Sunday, December 08, 2013

Great strides for high-achieving women

-Yes, yes yes! I could not be more pleased about the phenomenon of high-powered women marrying stay-at-home dudes. The elite-women-and-work conversation has far too often assumed that every woman wants/needs to be with a man at least as ambitious as she is, in a job that's at least as time-consuming. It becomes this discussion of power couples, ignoring the obvious practical benefits of one partner doing more at home, being more geographically flexible, etc. Feminism means either 50-50 marriages or that staying home (or "staying home" loosely defined, to include any couple's lower-paid, lower-power career) doesn't default along gender lines.

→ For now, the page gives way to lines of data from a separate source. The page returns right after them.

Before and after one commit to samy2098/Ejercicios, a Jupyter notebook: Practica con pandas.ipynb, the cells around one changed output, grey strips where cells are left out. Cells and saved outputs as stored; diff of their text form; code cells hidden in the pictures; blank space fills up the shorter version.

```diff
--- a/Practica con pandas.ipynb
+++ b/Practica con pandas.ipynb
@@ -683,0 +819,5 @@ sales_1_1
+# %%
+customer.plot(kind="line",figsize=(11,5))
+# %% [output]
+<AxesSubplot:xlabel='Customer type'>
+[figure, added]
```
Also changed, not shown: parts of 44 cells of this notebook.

-Not all women, however, are cut out for high finance. Some of us have other... capabilities. For example: Last night at the party where I tried (and failed) to wear heels, I discovered a 'skill' I hadn't known I had, but had suspected. I am, I think, a supertaster. In a blind taste test, I could not only tell what color gummy bear I was eating by taste, but also by smell alone: to the amazement of fellow party-goers, I correctly identified that a gummy bear smelled red. This after having had a few gummy bears that evening, but none, prior to that, probably since being a kid.

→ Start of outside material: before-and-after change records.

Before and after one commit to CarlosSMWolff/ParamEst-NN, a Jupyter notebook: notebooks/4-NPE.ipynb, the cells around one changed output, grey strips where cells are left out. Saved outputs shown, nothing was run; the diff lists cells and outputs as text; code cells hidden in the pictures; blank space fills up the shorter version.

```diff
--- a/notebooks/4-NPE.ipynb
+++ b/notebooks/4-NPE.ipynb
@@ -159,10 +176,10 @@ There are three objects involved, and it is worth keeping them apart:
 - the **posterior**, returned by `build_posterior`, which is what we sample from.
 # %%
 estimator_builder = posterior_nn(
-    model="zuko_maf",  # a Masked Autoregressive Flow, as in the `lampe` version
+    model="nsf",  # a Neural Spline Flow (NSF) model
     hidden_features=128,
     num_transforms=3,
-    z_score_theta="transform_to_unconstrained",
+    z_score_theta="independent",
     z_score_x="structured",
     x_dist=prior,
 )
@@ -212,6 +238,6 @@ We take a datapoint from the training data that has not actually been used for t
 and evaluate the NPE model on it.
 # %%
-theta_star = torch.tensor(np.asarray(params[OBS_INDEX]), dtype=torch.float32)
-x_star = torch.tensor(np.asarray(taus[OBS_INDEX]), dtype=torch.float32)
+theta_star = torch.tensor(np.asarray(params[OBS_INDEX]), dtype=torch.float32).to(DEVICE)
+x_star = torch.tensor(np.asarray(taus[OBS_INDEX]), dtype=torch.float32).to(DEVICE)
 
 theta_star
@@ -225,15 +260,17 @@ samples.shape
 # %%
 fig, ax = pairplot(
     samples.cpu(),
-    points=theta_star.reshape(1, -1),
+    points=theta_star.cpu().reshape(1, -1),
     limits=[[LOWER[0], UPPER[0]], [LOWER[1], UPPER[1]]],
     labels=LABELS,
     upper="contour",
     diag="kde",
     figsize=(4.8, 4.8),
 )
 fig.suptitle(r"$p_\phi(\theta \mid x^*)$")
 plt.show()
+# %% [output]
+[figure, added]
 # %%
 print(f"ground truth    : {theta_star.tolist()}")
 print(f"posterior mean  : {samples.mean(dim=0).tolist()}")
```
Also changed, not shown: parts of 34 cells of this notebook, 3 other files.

Why did this happen? The group had been divided over whether the bears were actually different flavors, or whether we just thought they were because of the different colors. To me, it was clear there were subtle but distinct variations. A deep childhood sense-memory (I think it's called) about what artificial orange, cherry, etc. taste like (clearly I grew up before the food movement) came back to me, despite, again, not generally seeking this out as an adult. I was able to set aside the rubbery texture and hone in on which artificial flavor I was dealing with. Effortlessly.

4 comments:

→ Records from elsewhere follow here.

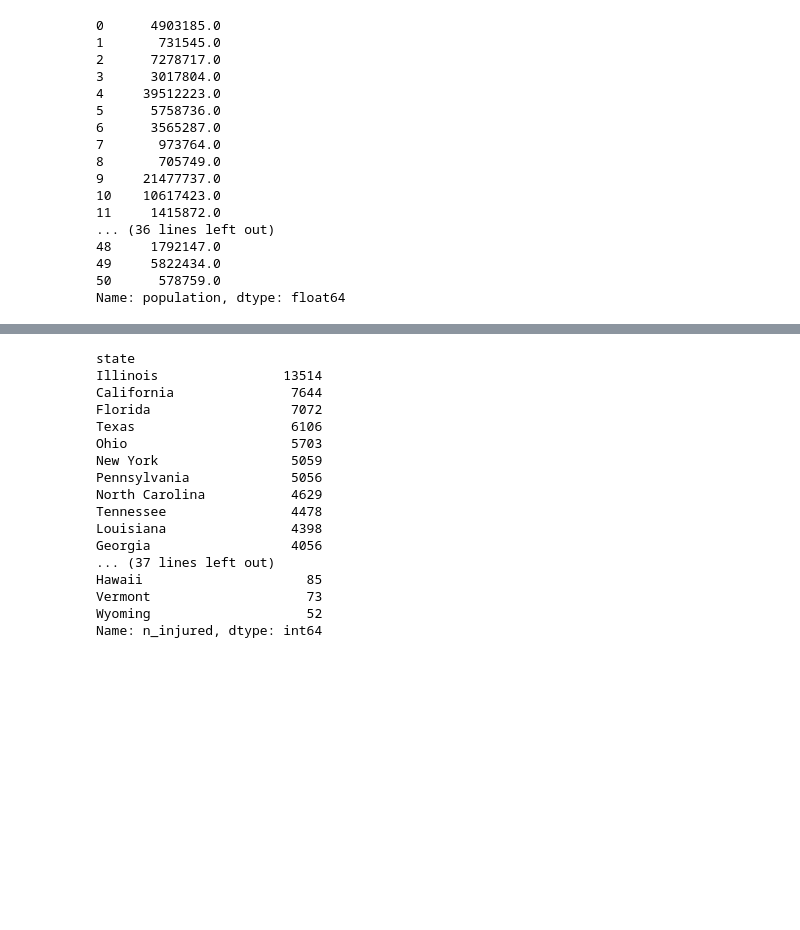
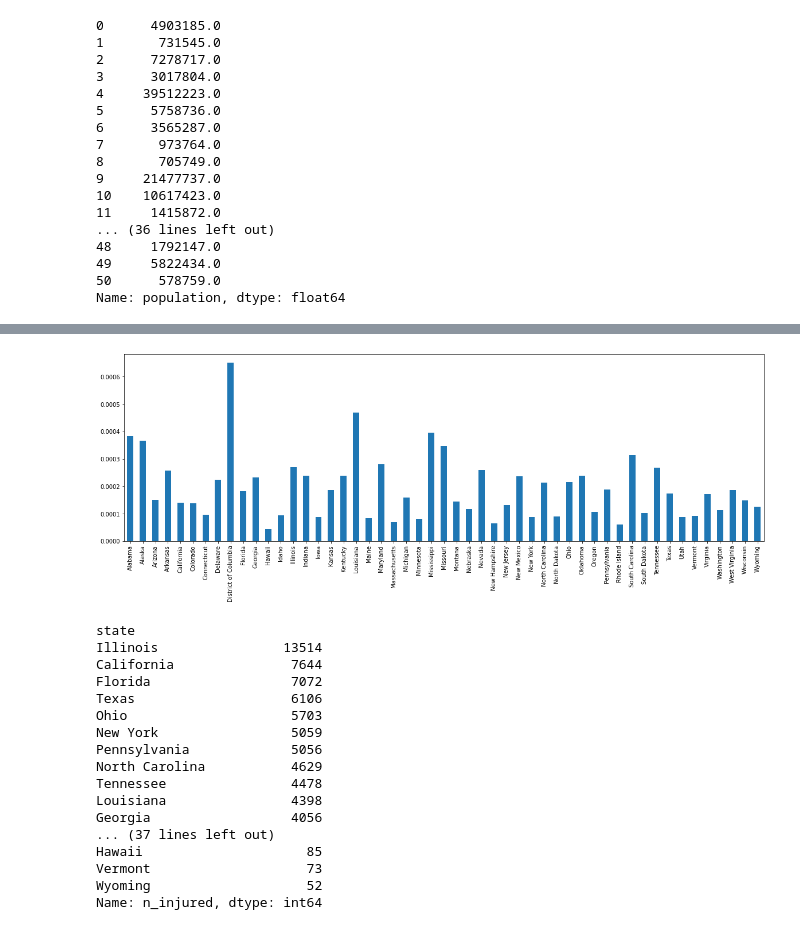
Before and after one commit to muga01/python_basics, a Jupyter notebook: Exercise3.ipynb, the cells around one changed output, grey strips where cells are left out. Drawn from its saved outputs; the diff is of its cells as text; code cells hidden in the pictures; blank space fills up the shorter version.

```diff
--- a/Exercise3.ipynb
+++ b/Exercise3.ipynb
@@ -125,0 +158,7 @@ new_data['state']=
+# %%
+new_data = pd.DataFrame()
+new_data['state']=population_data['state']
+new_data['population'] = population_data['population']
+new_data['murders_total'] = dataset.groupby('state')['n_killed'].sum().values
+new_data['murder_rate'] = dataset.groupby('state')['n_killed'].sum().values/population_data['population']
+new_data.head()
@@ -126,3 +184,10 @@ new_data['state']=
+# %%
+fig = plt.figure(figsize=(20,6))
+#new_data.index= new_data['state']
+new_data['murder_rate'].plot(kind='bar')
+_=plt.xticks(ticks=new_data.index,labels=new_data['state'])
+# %% [output]
+[figure, added]
 # %%
 dataset.groupby('state')['n_injured'].sum().sort_values(ascending=False)
 # %% [output]
```
Also changed, not shown: parts of 10 cells of this notebook.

caryatis said...

Congratulations on the tasting! Maybe this is why you seem to like cheese?

I agree with most of what you say about asymmetrically career-minded couples. I'm not sure we should be equally sanguine, though, about breadwinner/housespouse couples as about the lower-paid or less ambitious spouse with a higher-paid one. How would you respond to the criticism (in the WSJ article as well as Friedan) that it's hard to be a housewife but because 1) it drives inequality within the couple 2) leaves the housespouse very vulnerable in the event of divorce 3) isolates her from adult life 4) makes it difficult to reenter the job market and 5) tends to erode self-esteem and is associated with higher rates of depression?

Now, assume that sexism doesn't exist and I think we still have a lot of those problems.

Petey said...

"Last night at the party where I tried (and failed) to wear heels"

Have you considered the more convenient alternative of foot binding?

"In a blind taste test, I could not only tell what color gummy bear I was eating by taste, but also by smell alone: to the amazement of fellow party-goers, I correctly identified that a gummy bear smelled red."

I have also been able to do this in the past. Pretty damn easy, IMHO.

Phoebe said...

Caryatis,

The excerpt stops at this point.